Front-end code edit data
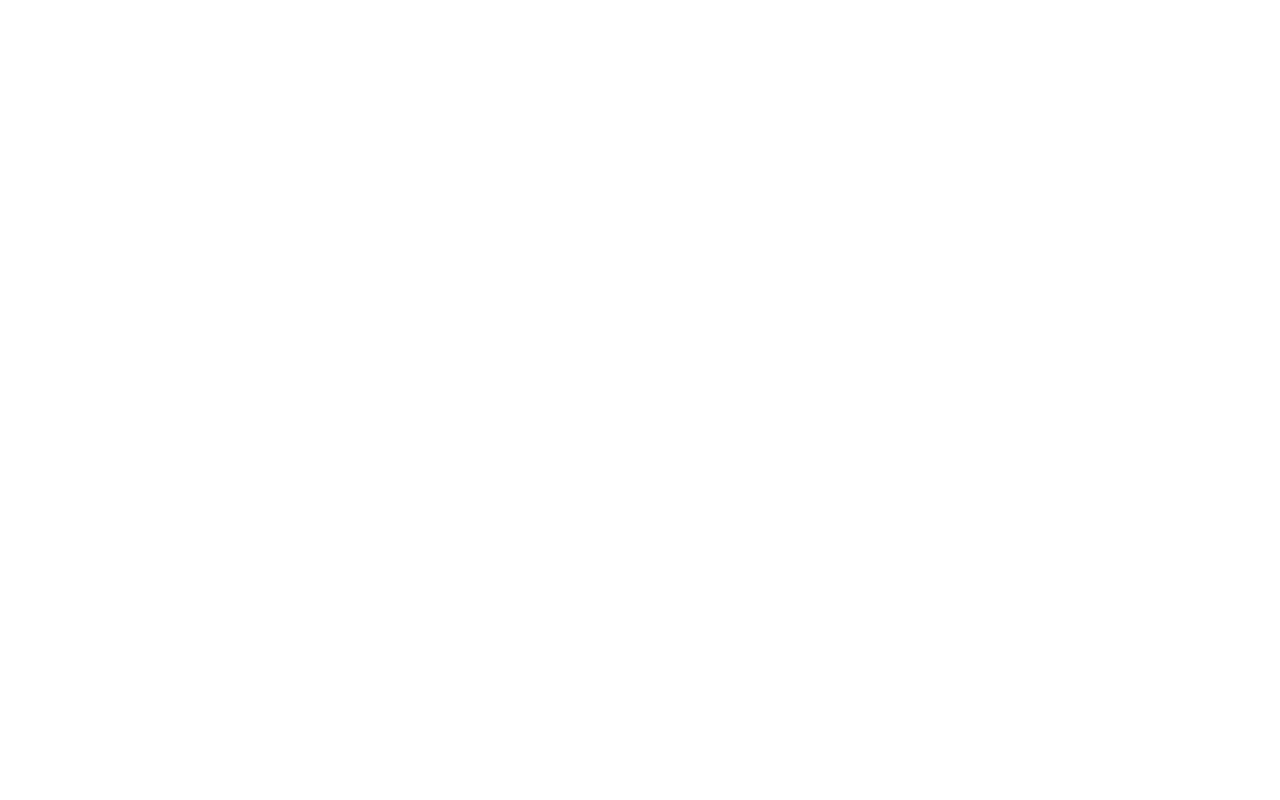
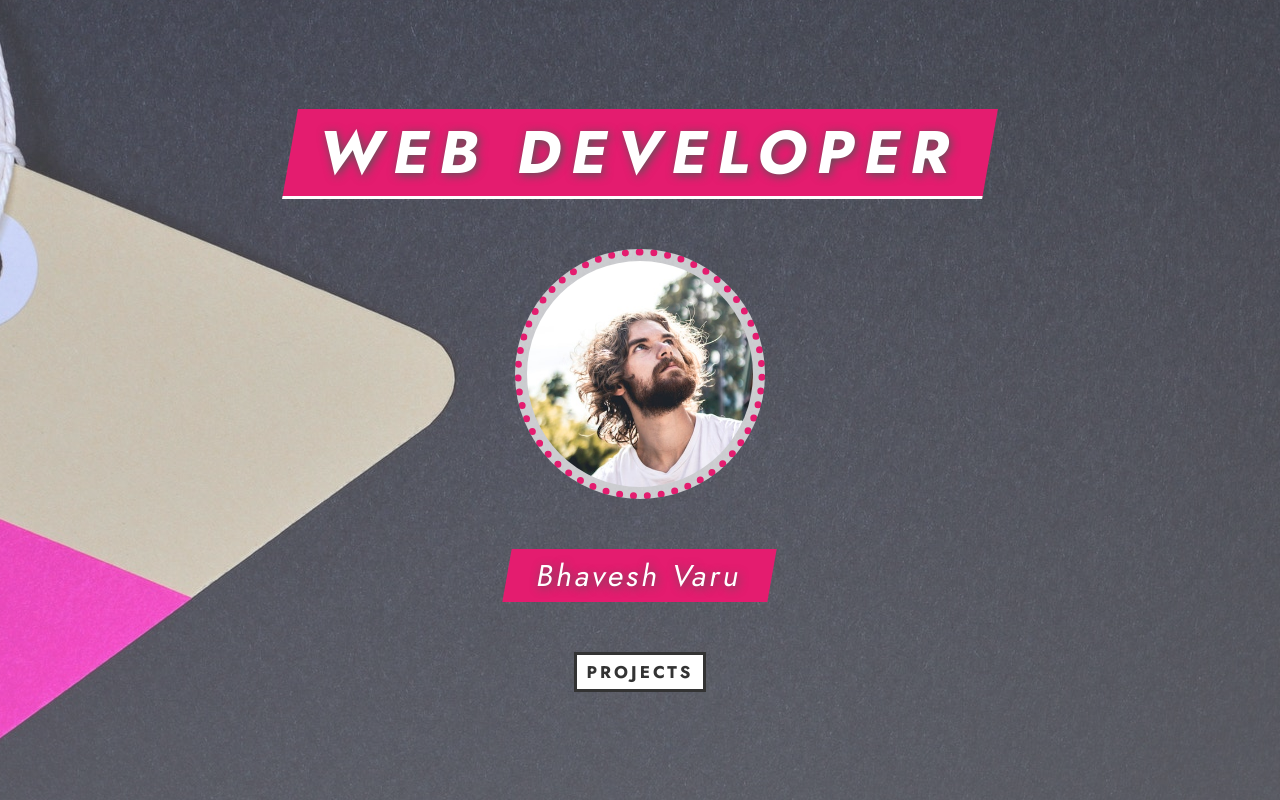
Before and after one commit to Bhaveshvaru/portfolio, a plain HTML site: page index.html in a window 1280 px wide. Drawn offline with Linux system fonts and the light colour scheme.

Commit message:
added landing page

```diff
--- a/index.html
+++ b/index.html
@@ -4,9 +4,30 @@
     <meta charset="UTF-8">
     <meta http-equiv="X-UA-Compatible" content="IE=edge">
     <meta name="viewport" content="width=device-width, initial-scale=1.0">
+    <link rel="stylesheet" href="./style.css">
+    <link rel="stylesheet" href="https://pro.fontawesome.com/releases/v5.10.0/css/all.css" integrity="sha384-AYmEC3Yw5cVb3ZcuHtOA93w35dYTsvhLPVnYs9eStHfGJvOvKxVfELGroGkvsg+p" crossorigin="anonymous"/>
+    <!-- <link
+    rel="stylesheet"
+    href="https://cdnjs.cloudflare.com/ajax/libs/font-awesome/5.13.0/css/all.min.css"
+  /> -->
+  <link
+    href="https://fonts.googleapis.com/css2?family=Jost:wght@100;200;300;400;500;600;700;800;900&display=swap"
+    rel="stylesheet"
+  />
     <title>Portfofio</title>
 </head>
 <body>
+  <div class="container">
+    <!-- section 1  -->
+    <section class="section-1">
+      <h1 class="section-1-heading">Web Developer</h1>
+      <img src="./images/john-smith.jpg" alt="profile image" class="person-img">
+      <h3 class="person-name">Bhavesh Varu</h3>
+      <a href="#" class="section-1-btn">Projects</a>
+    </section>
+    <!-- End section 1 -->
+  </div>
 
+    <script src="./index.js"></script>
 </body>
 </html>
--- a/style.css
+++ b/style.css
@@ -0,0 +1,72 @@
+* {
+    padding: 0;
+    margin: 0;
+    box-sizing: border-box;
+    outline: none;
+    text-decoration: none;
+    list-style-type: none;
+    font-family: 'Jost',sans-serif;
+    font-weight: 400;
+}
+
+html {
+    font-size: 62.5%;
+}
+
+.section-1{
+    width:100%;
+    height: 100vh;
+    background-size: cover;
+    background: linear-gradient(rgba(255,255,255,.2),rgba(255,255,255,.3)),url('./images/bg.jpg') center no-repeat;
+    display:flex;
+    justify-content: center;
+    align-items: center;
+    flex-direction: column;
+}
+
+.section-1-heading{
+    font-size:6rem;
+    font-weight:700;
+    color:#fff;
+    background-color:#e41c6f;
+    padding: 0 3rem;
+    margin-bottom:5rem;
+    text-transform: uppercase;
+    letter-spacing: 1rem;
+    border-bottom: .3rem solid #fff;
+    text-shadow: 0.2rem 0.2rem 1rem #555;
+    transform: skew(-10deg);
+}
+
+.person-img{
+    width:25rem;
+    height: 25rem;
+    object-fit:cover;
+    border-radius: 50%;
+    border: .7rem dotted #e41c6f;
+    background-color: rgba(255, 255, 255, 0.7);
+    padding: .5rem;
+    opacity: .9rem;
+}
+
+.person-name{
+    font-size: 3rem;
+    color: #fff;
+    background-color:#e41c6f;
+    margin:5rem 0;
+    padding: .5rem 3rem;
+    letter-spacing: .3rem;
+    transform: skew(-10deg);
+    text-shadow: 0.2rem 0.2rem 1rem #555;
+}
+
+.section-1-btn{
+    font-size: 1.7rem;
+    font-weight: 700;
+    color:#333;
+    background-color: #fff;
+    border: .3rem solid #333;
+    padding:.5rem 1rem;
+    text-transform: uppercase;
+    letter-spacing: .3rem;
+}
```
* * *
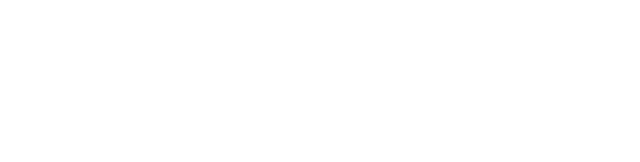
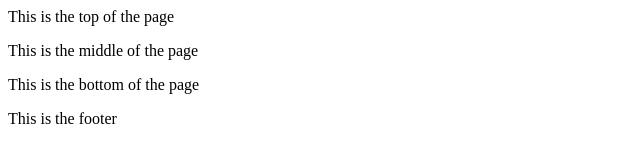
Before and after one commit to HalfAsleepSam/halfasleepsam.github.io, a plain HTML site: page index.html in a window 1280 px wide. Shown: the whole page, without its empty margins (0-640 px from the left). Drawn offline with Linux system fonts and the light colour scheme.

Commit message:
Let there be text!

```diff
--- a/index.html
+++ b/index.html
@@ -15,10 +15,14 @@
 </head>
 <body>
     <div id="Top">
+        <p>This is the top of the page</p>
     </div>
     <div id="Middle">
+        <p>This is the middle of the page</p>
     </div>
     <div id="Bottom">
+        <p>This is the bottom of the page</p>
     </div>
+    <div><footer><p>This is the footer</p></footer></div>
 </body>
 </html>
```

■ Task ■
Filter the lines above so that only those with the string "flex" remain, then copy them.

■ Answer to this task ■
+    display:flex;
+    flex-direction: column;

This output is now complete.